Shinji Mikami, creator of the Evil Within series, and Tango Gameworks use the rich fundus of Japanese mythology hands-free for this purpose.
The amount of information and impressions initially seem as overwhelming and at the same time ephemeral as the sea of lights and colors of the neon signs at the Shibuya crossing.
The initial fear of not being able to follow the story with many characters and even more ghostly characters disappears as soon as you discover the entries in the game's own database.
However, the game requires a certain affinity for and knowledge of Japanese culture.
Anyone who is not interested in this will lose a crucial part of the fun of the game.
Akito quickly realizes that he is not alone on the deserted streets.
He encounters various visitors from another world: faceless suits with umbrellas, headless schoolgirls and other "Yokai", as these beings are called, all of whom do not mean well with the young student.
Thanks to KK, however, Akito is not at the mercy of the dark forces.
He can wield the elemental powers of wind, water, and fire, which can be used to deal with demons.
The combat system in Ghostwire: Tokyo is simple, but not particularly original: there is a fast attack and a strong attack, a bow and arrow for silent attacks from a distance, and a kind of protective shield to ward off enemy attacks.
Akito finds it difficult to dodge, there is no such function.
And so the fights often follow the same pattern, no matter how strong the opponents are.
After the initial enthusiasm about the successful effects of the attacks, the fun in the confrontation quickly wears off and becomes a necessary evil.
But what is there to do in Tokyo anyway?
Dozens of shrines are hidden in the metropolis, which visitors from the afterlife are particularly interested in.

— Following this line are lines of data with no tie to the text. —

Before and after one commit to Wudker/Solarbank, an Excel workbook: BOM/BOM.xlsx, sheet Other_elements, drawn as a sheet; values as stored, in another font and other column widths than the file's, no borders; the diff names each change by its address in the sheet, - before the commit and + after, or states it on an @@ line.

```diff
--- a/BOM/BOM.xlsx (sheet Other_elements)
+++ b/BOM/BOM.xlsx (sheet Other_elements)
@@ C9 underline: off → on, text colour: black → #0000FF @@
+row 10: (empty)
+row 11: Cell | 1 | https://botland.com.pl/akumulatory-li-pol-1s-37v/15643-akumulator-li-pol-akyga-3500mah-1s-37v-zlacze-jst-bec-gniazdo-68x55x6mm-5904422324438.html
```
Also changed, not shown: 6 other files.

Akito must rid them of demons and then cleanse their archways, torii, so that the fog of horror gradually recedes and more areas can be opened up.
This has to be done about thirty times.

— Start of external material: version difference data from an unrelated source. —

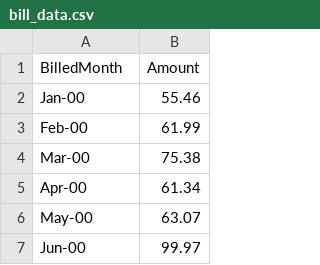
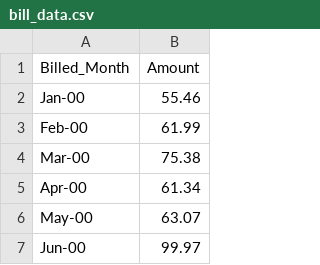
Before and after one commit to adarsh2804/time-series, a CSV file: datasets/bill_data.csv, drawn as a sheet; only a part is shown.

Commit message:
dataset for unit root test

```diff
--- a/datasets/bill_data.csv
+++ b/datasets/bill_data.csv
@@ -1,2 +1,2 @@
-BilledMonth,Amount
+Billed_Month,Amount
 Jan-00,55.46
```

At least the beautifully animated streets almost invite you to take a stroll through the city.
The level designers impressively play with the contrasts between highly modern and old buildings.
But after a short time it becomes apparent that the supposedly open game world is not accessible as intended.
On the one hand, only a few buildings can be entered, on the other hand, the player is artificially limited by the fog.
The potential that Tokyo has to offer as a setting is hardly used.
However, Ghostwire: Tokyo is convincing in other respects.
The graphics already mentioned leave little to be desired, and the Playstation 5 version adds a sensory experience: the controller's vibration feedback is used with virtuosity.
A very slight twitch when it rains over Tokyo again, to violent shaking in the hands during the fights.
This ensures immersion and adds another level to the game.
The main story offers around 12 to fifteen hours of play time, there are also other time-consuming tasks and side missions that offer deeper insights into Japanese mythology.
In terms of gameplay, Ghostwire: Tokyo remains repetitive and doesn't manage to keep the suspense and motivation of the player high over the total of six chapters.
is approved for ages 16 and over, is available for PC and Playstation 5 and costs around 60 euros.Keywords: